That ol’ expression “Heart of a lion, skin of a rhino, soul of an angel” — it’s the kind of thing that’s scrawled in cursive, pinned to a million Pinterest boards, immortalized in needlepoint. It seems banal until it’s applied to this collective of women, and then it’s a revelation, prophetic.
Meet the Black Mambas, the all-women conservation unit that’s turned the bon mot into a mandate. Metaphorically, of course. Founded in 2013, the Mambas have patrolled South Africa’s Kruger National Park to thwart poachers, not with rifles or violence but through constant surveillance, an emphasis on education, and civic outreach. Posted on the Balule Reserve, the 36 members traverse the almost 100,000-acre landmass for three weeks each month to find and eliminate snares, trace poachers’ tracks, listen for gunshots, and report on even a whiff of suspicious activities.
While the women are unarmed, poachers underestimate them at their own risk. Clad in camo-patterned uniforms, badges visible, the Mambas aren’t some PR stunt or a sweet cause; they’re effective. Incidents have decreased by over 70 percent since the Mambas were founded, according to their website. And the women believe the number will continue to fall, thanks to both their skill in the field and their deliberate investment in education.
The women who’ve been recruited into the Black Mambas tend to come from the local communities — the same ones where poachers look to draw villagers into the trade. It’s not that the joiners hate animals; the fact is, opportunities to generate a real income in their neighborhoods are slim. To stress the value of conservation and to push back against the idea that poachers make fast cash, the Mambas introduced “Bush Babies” lessons to reach kids in schools. “If the Mambas patrol the fence, but their message is not getting into the communities, then they’re fighting a losing battle,” says Lewyn Maefala, who helps run the initiative. “We have to tackle both sides — in the reserve and in the classroom.” Over Skype last year, Maefala schooled me in the Mambas’ environmental efforts, changing perceptions in South Africa, and what makes women better at this work than men.
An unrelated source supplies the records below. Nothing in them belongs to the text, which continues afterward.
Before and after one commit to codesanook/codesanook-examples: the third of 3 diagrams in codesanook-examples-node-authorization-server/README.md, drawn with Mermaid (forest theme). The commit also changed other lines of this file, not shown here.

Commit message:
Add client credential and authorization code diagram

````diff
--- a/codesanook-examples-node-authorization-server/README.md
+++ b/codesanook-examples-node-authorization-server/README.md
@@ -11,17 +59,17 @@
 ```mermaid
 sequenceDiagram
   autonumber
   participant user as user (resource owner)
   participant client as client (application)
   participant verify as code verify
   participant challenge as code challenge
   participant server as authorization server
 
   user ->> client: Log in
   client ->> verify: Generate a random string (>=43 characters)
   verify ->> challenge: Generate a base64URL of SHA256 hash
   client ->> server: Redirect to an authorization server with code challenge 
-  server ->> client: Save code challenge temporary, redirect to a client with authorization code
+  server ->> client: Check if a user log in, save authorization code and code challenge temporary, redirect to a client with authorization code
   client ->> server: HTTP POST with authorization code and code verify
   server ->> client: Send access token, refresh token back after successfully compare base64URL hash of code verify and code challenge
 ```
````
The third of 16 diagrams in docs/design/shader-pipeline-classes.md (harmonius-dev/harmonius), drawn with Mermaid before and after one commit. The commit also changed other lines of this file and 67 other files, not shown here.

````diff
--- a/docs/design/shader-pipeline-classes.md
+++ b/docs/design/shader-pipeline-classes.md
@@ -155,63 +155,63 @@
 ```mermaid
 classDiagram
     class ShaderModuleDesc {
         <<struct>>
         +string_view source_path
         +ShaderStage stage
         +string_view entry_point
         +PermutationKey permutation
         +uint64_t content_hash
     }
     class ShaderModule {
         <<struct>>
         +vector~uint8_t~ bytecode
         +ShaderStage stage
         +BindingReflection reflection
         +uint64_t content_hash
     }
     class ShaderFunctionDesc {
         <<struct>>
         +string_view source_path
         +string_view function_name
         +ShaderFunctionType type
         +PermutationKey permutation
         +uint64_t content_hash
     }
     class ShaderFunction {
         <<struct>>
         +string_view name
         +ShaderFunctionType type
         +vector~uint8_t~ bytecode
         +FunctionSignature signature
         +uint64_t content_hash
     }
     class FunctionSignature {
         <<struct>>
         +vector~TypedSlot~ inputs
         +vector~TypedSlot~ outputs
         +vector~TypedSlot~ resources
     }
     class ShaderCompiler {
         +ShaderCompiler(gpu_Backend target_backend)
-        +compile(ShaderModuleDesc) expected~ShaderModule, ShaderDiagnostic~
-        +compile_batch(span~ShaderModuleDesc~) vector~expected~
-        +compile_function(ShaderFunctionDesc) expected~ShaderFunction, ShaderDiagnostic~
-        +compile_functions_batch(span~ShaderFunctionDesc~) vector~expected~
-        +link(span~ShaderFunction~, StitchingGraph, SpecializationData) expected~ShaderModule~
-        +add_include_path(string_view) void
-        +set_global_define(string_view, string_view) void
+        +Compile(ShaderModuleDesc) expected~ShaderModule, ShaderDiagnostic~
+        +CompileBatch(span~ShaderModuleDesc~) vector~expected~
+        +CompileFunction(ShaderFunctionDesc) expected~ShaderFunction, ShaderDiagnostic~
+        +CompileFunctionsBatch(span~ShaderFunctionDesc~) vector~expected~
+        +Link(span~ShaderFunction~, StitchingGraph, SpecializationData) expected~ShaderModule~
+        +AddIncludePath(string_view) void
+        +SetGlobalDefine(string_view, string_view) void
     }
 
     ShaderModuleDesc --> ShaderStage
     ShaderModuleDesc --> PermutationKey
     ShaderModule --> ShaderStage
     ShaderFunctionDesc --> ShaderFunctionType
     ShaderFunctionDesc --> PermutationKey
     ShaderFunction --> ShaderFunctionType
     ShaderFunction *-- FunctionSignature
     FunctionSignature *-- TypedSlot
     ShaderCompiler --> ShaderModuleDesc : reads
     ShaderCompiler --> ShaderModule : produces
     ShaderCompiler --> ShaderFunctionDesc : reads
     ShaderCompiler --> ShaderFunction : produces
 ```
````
Mattie Kahn: At what point in your life did you realize you were interested in nature?
Lewyn Maefala: When I was growing up, I wanted to be a lawyer, but I didn’t have enough money to go to school. So I thought, If I can’t protect people, I’ll protect nature. I’ve loved nature since I was young, and I wished that one day I would come and help save wildlife. After he founded Black Mambas, Craig [Spencer] went to villages to recruit new members. I was recruited, I came, and now that’s what I do.
MK: I know this is an obvious question, but what do animals need protection from?
LM: It’s poachers. Lately, we’re focused on rhinos, since the rate of killing them is so high. People come inside our reserve, looking for rhinos to kill for their horns, which they sell for money. We protect the animals, and we are there to remind the poachers that we are here, and we are watching.
MK: When you first decided to join the Black Mambas, what did people think? How supportive are local communities of this work?
LM: At first, they thought it was dangerous for me to do this kind of job. “It’s a man’s job!” I just laughed. Now they’re used to it, and they love it, especially because I’m doing it as a woman. I think mostly communities are supportive because they know that what we do is important.